Ever since taking the Professional Speaking course with Professor Stephanie Webster last fall, I’ve been paying close attention to some smaller, commonly-overlooked attributes of effective speakers in our societies. Today, I want to take a bit of time to list these out for my own understanding, and to share with any readers. I intend the scope of these attributes applies to everyday dialogues and persuasions, all the way to formal speeches.
- Use of the question “Right?” – speakers use this somewhat rhetorical question to engage with the audience. A speaker’s voice naturally inflects when asking a question – cuing the audience’s attention. This in turn challenges the audience to interpret what the speaker was talking about, thus aligning the audience’s understanding on the topic with the speaker’s understanding – building a relationship and trust with the audience.
- Telling a story – speakers effective speakers often use this strategy at the beginning of a statement. A story can be used to engage an audience (attention grabber), or as a vehicle to help an audience understand. Effective stories are relatable to the audience, and engage the audience to follow the story. Effective speakers transition the momentum, engagement, and emotion of a story to effectively convey the objective of the statement or speech.
- Remembering – and recalling – audience members’ names – this strategy is used to build rapport and trust with an audience. A great example of this is before a business presentation, meeting an unexpected member of an audience, then referencing this person during the presentation. This invokes the personability of the speaker, again continuing to build the relationship with the audience.

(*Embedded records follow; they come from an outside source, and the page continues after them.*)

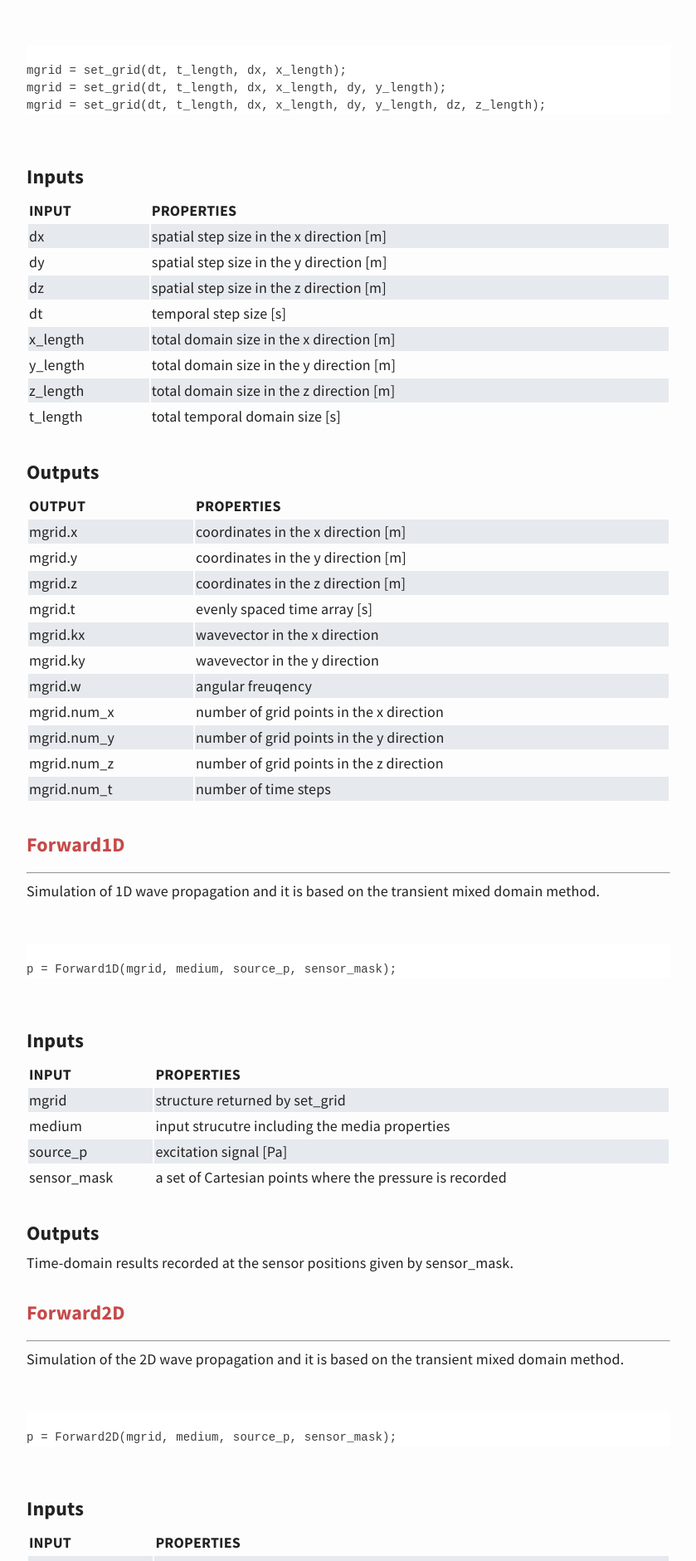
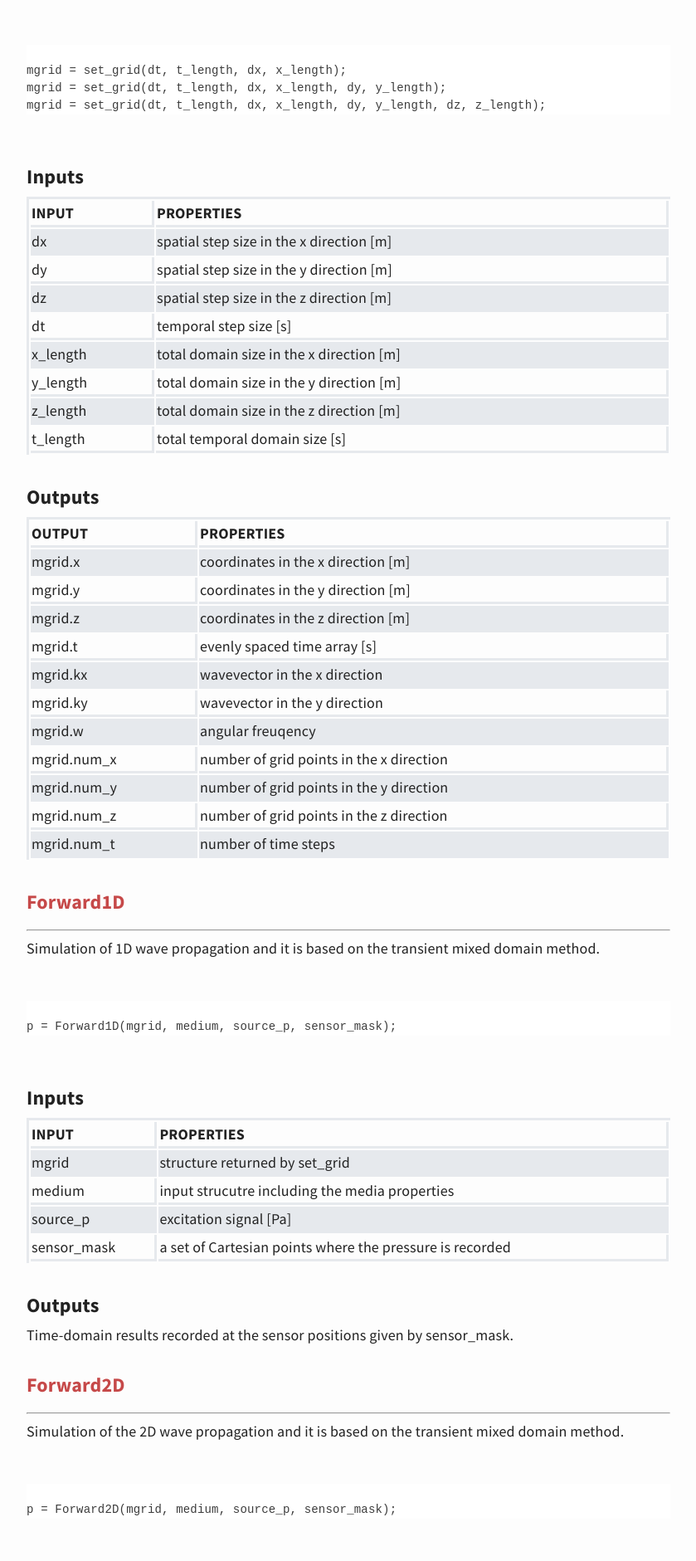
Before and after one commit to m-SOUND/mSOUND, a Jekyll site: the page built from function.html, in a window 1280 px wide. Shown: the part 479-2360 px from the top of the page at 83% size, without its empty margins (220-1059 px from the left). Built offline with Jekyll 4.4.1, drawn with Linux system fonts in a browser that asks for light colours.

Commit message:
Update header.html

```diff
--- a/_includes/header.html
+++ b/_includes/header.html
@@ -7,10 +7,12 @@
 
  <style>
   table{
+    border-left: solid #e6e9ed;   border-top: solid #e6e9ed;
     width: 100%;
     word-wrap:break-word; word-break:break-all;}
 
   table th,td{
+    border-right: solid #e6e9ed;   border-bottom: solid #e6e9ed;
     text-align:left;
   }
   tr:nth-child(even) {
```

- Using “we”- this is especially important when representing a team or group. Let’s say you’re a part of a group project, and John doesn’t complete his responsibilities on time. What sounds more effective:
– “Okay team, we are behind schedule because we still have to complete the graphical illustrations of our data.”
– “Alright team, the project is behind schedule because John didn’t complete his responsibilities.”Kind of a trick question – the first example is applicable in most situation. You are part of the team – you demonstrate your interest in and ownership of the entirety of the project and convince others of this using “we”, not singling out and creating an island of John. Using “we” requires humbling your pride and owning responsibility as a group. The other situation: there will be circumstances that enable the usage of calling out of someone. Use your professional discretion.
- Using effective pauses – speakers with experience use this strategy with ease. Pausing in your statements exhibits confidence in yourself and what you’re speaking. It affords the audience period of time to reflect on what you’re saying, creating a more dynamic relationship with your audience.
One last attribute that I noted, that is more relevant to being an effective audience member:
- Giving genuine compliments (and criticism)- being an audience member. If someone has a great idea for a new product and business plan, but you note a significant deficiency in their business plan, what creates more value: saying “great idea!”, or “John, I really like the idea of your product; however, I immediately noticed a few deficiencies in your business plan. Care to discuss for a few minutes?”.
Give these points some thoughts, and give them a try in your everyday conversations.